SANTA FE — New Mexico’s state airplane fleet has shrunk over the last decade, after former Gov. Susana Martinez sold several planes during her tenure as part of an attempt to trim what she described as government waste.
But a new state airplane could be in the works under a proposed $9 million capital outlay appropriation that’s included in a massive $1.2 billion public works package.
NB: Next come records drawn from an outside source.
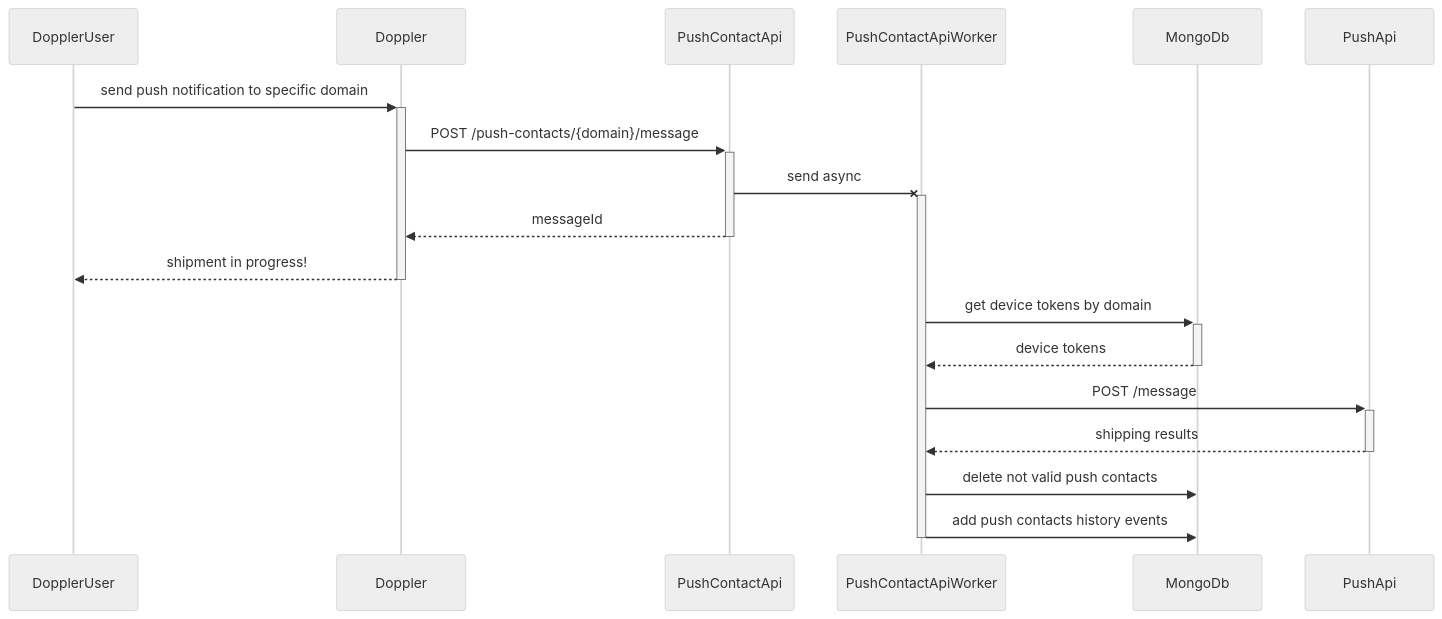
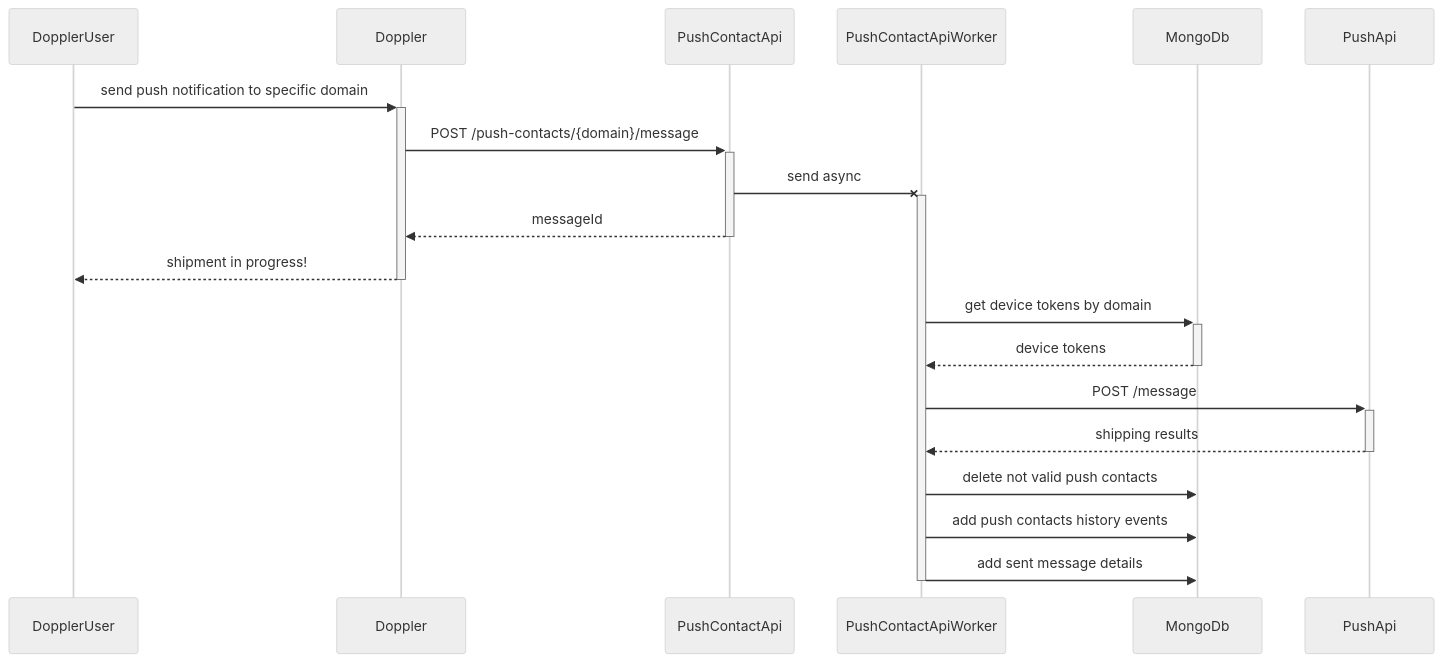
The second of 5 diagrams in README.md (leoslopez/doppler-push-contact), drawn with Mermaid (neutral theme) before and after one commit.

Commit message:
docs: include sent message details stored in diagrams

````diff
--- a/README.md
+++ b/README.md
@@ -45,22 +45,23 @@
 ```mermaid
 sequenceDiagram
   participant DopplerUser
   participant Doppler
   participant PushContactApi
   participant PushContactApiWorker
   participant MongoDb
   participant PushApi
 DopplerUser->>+Doppler: send push notification to specific domain
 Doppler->>+PushContactApi: POST /push-contacts/{domain}/message
 PushContactApi-x+PushContactApiWorker: send async
 PushContactApi-->>-Doppler: messageId
 Doppler-->>-DopplerUser: shipment in progress!
 
 PushContactApiWorker->>+MongoDb: get device tokens by domain
 MongoDb-->>-PushContactApiWorker: device tokens
 PushContactApiWorker->>+PushApi: POST /message
 PushApi-->>-PushContactApiWorker: shipping results
 PushContactApiWorker->>MongoDb: delete not valid push contacts
 PushContactApiWorker->>MongoDb: add push contacts history events
+PushContactApiWorker->>MongoDb: add sent message details
 deactivate PushContactApiWorker
 ```
````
The package passed the Senate via a 27-13 vote on Wednesday without the airplane earmark being mentioned and heads to Gov. Michelle Lujan Grisham for final approval.
The Lujan Grisham administration has touted the airplane purchase as a way to improve transportation options for medical providers and students at the state’s School for the Blind and Visually Impaired in Alamogordo.
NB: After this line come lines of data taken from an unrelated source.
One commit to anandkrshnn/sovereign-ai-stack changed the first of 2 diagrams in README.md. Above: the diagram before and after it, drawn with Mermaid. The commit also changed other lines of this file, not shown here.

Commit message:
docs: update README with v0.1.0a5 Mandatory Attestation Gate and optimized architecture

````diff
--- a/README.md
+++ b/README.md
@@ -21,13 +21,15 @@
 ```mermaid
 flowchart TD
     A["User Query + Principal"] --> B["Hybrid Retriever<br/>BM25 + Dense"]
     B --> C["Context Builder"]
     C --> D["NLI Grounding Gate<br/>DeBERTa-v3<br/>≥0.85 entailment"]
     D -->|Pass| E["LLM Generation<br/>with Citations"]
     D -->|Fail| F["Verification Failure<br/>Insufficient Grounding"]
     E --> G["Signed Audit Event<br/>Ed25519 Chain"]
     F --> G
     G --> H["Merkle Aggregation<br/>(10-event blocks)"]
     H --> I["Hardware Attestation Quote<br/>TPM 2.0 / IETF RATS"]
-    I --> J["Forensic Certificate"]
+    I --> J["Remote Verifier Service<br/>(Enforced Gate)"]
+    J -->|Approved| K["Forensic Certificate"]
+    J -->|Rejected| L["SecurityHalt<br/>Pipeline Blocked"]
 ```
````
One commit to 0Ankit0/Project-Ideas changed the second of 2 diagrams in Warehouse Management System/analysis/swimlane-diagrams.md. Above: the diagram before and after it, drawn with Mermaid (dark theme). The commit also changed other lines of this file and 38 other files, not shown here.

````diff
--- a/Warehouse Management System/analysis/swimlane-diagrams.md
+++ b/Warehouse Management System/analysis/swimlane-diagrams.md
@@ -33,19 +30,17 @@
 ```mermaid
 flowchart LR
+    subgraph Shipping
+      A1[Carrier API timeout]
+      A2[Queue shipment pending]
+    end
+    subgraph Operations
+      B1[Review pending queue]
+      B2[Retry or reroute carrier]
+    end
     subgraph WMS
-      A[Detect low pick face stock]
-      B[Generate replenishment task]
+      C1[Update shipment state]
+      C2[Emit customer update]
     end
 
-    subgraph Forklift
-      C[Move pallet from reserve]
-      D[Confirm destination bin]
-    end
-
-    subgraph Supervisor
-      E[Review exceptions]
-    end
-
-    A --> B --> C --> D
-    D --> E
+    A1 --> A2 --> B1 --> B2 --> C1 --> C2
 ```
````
It could also be used by Cabinet secretaries and other public officials in the sprawling and largely rural state — the fifth-largest in the nation.
The state previously had four aircraft — along with an executive jet purchased in 2005 by then-Gov. Bill Richardson — but is currently down to just one, a six-passenger, turboprop Beechcraft King Air C90.
That plane is out of service for about three months per year for inspection and maintenance, according to a state General Services Department spokesman.
As result, the state has struggled to provide regular transportation for medical providers to help children and adults under age 21 who have special health care needs — part of a Children’s Medical Services program in the Department of Health.
“Having a single aircraft has led to frequent scheduling conflicts, which, for example has required CMS physicians to provide telehealth instead of in-person services,” General Services Department spokesman Rod Crawley told the Journal.
Specifically, the state General Services Department provides about 50 airplane trips per year for medical providers with the Children’s Medical Services program, he said.
It also provides about 75 trips per year for students with lengthy commutes to the School for the Blind and Visually Impaired in Alamogordo — including students living in Farmington, Santa Fe and Las Vegas.
That steady travel burden has led to elevated costs for fuel and maintenance, and the Lujan Grisham administration is seeking a separate $1.2 million appropriation to replace both of the plane’s engines.
Doing that could extend the plane’s lifespan by an estimated eight years, Crawley said.
He also said the proposed new state plane would be the same type of aircraft as the current plane.